When a business is sold, the buyer expects that they will have the benefit of their bargain. They do not want the seller to be able to set up another identical business next-door.
Nebraska courts are traditionally very hesitant to enforce non-compete agreements, especially for employees who leave a company. Individuals are entitled to make a living. And, restrictions cannot be found to violate public policy. However, courts are more likely to enforce restrictions in the sale of a business if the restriction meets the following requirements:
- Facts. Partial restraints on a seller of a business are not unreasonable if they are ancillary to a purchase of property made in good faith and are necessary to afford protection to the purchaser. What is a reasonable restraint depends largely upon the facts of the particular case.

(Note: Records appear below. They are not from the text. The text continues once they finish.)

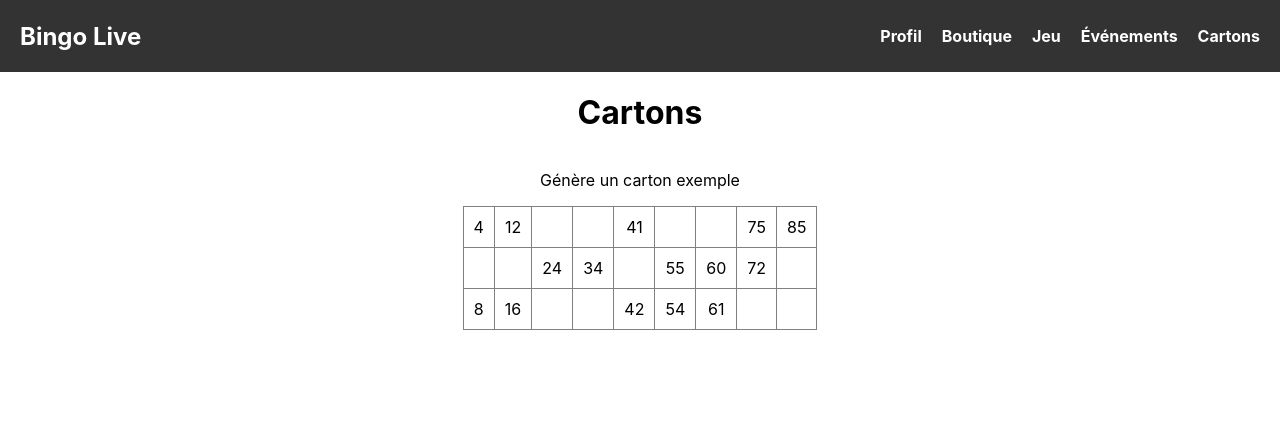
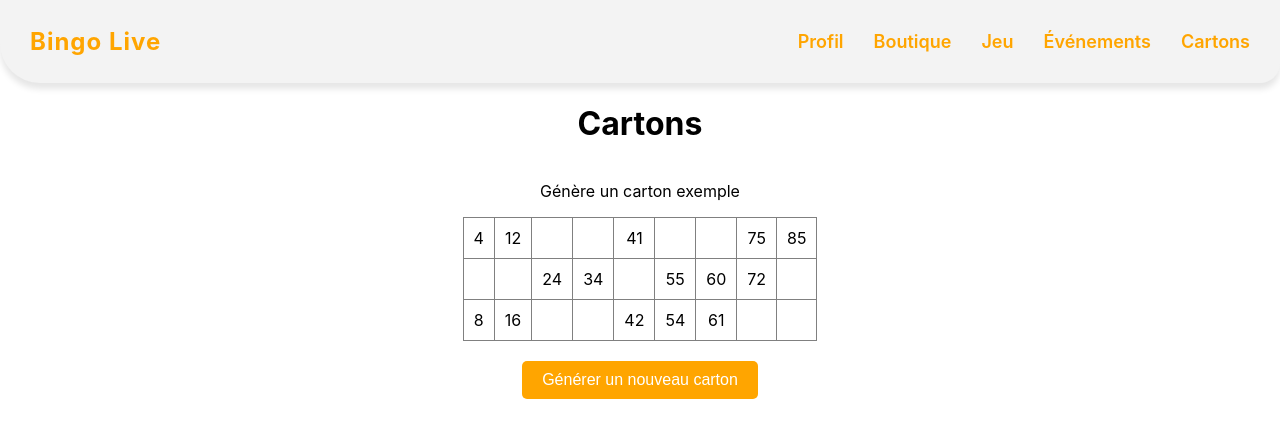
Before and after one commit to evanchr/bingolive, a React (Create React App) app: page /cartons in a window 1280 px wide. Shown: the top 438 px of the page. Built offline with nearby package versions, Linux system fonts and the light colour scheme.

Commit message:
Better navbar

```diff
--- a/src/components/navbar.css
+++ b/src/components/navbar.css
@@ -1,21 +1,30 @@
-/* src/components/Navbar.css */
+/* src/components/navbar.css */
 .navbar {
   display: flex;
   justify-content: space-between;
   align-items: center;
-    background-color: #333;
-    padding: 10px 20px;
+  background-color: #f3f3f3;
+  padding: 15px 30px;
+  box-shadow: 0 6px 6px rgba(0, 0, 0, 0.1); /* Modern shadow effect */
+  border-bottom-left-radius: 40px; /* Rounded lower left corner */
+  border-bottom-right-radius: 20px; /* Rounded lower right corner */
+  position: sticky;
+  top: 0;
+  z-index: 100;
 }
 
 .navbar-brand h2 {
-    color: white;
+  color: orange;
   margin: 0;
+  font-size: 24px;
+  font-weight: bold;
+  letter-spacing: 1px;
 }
 
 .navbar-links {
   list-style: none;
   display: flex;
-    gap: 20px;
+  gap: 30px;
 }
 
 .navbar-links li {
@@ -23,13 +32,45 @@
 }
 
 .navbar-links a {
-    color: white;
+  color: orange;
   text-decoration: none;
-    font-size: 16px;
-    font-weight: bold;
-    transition: color 0.3s ease;
+  font-size: 18px;
+  font-weight: 600;
+  transition: color 0.3s ease, border-bottom 0.3s ease;
+  padding-bottom: 5px;
+  position: relative;
 }
 
 .navbar-links a:hover {
-    color: #ffcc00;
+  color: #ff8c00;
 }
+
+.navbar-links a::after {
+  content: '';
+  display: block;
+  width: 100%;
+  height: 2px;
+  background-color: orange;
+  position: absolute;
+  bottom: 0;
+  left: 0;
+  transform: scaleX(0);
+  transition: transform 0.3s ease;
+}
+
+.navbar-links a:hover::after {
+  transform: scaleX(1);
+}
+
+@media (max-width: 768px) {
+  .navbar {
+    flex-direction: column;
+    padding: 10px 20px;
+  }
+
+  .navbar-links {
+    flex-direction: column;
+    align-items: center;
+    gap: 15px;
+  }
+}
--- a/src/pages/Cartons.js
+++ b/src/pages/Cartons.js
@@ -1,13 +1,24 @@
 // src/pages/Cartons.js
-import React from 'react';
+import React, { useState } from 'react';
 import Carton from '../components/cartons';
 
 function Cartons() {
+  const [cartonKey, setCartonKey] = useState(0);
+
+  const nouveauCarton = () => {
+    setCartonKey(cartonKey + 1); // Update the key to re-render the Carton component
+  };
+
   return (
-    <div style={{ display: 'flex', flexDirection: 'column', alignItems: 'center',  }}>
+    <div style={{ display: 'flex', flexDirection: 'column', alignItems: 'center' }}>
       <h1>Cartons</h1>
       <p>Génère un carton exemple</p>
-      <Carton />
+
+      {/* Render the Carton component */}
+      <Carton key={cartonKey} />
+      <button onClick={nouveauCarton} style={{ marginTop: '20px', padding: '10px 20px', fontSize: '16px', backgroundColor: 'orange', color: 'white', border: 'none', borderRadius: '5px', cursor: 'pointer' }}>
+        Générer un nouveau carton
+      </button>
     </div>
   );
 }
```
Lines whose indentation alone changed are shown as unchanged.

- Limited Time. Restraints on the seller’s ability to compete must be limited in time. Nebraska courts have upheld restraints of five years Presto-X-Company v. Beller, 253 Neb. 55 (1997). Two years is a very common timeframe.
- Limited Space. The restriction on the seller’s ability to open a similar business must be limited to a geographic area that is necessary to protect the value of the asset. at 64.
- Client Contact. Some restraints apply only to clients or customers. Specific customers can be identified in a purchase agreement. Or, the agreement could simply note that the seller cannot contact any current or former clients. Nebraska courts have held that when a “customer list” was specifically included in the assets being sold, the covenant not to compete was a reasonable method of protecting the property acquired by the purchaser. Chambers-Dobson, Inc. v. Squier, 238 Neb. 748, 761-762 (1991).
Sometimes clients are willing to sign a non-compete agreement that goes beyond what courts would enforce. This is a concerning situation, because even though courts would strike the provision down, it can still be quite expensive to reach the point in litigation in which a judge makes that decision.
Angela Madathil is a Business, M&A, and Deal Attorney and provides legal assistance to shareholders, buyers and sellers of businesses, as well as business brokers in Nebraska, Missouri, and Kansas. This can involve reviewing loan commitments, loan documents, general contract review and negotiation, due diligence assistance, and post-sale integration. The Goosmann Law Firm team advises to buyers and sellers of businesses, as well as business brokers throughout the Midwest and has attorneys licensed in Iowa, Kansas, Minnesota, Missouri, Nebraska, South Dakota, and other states.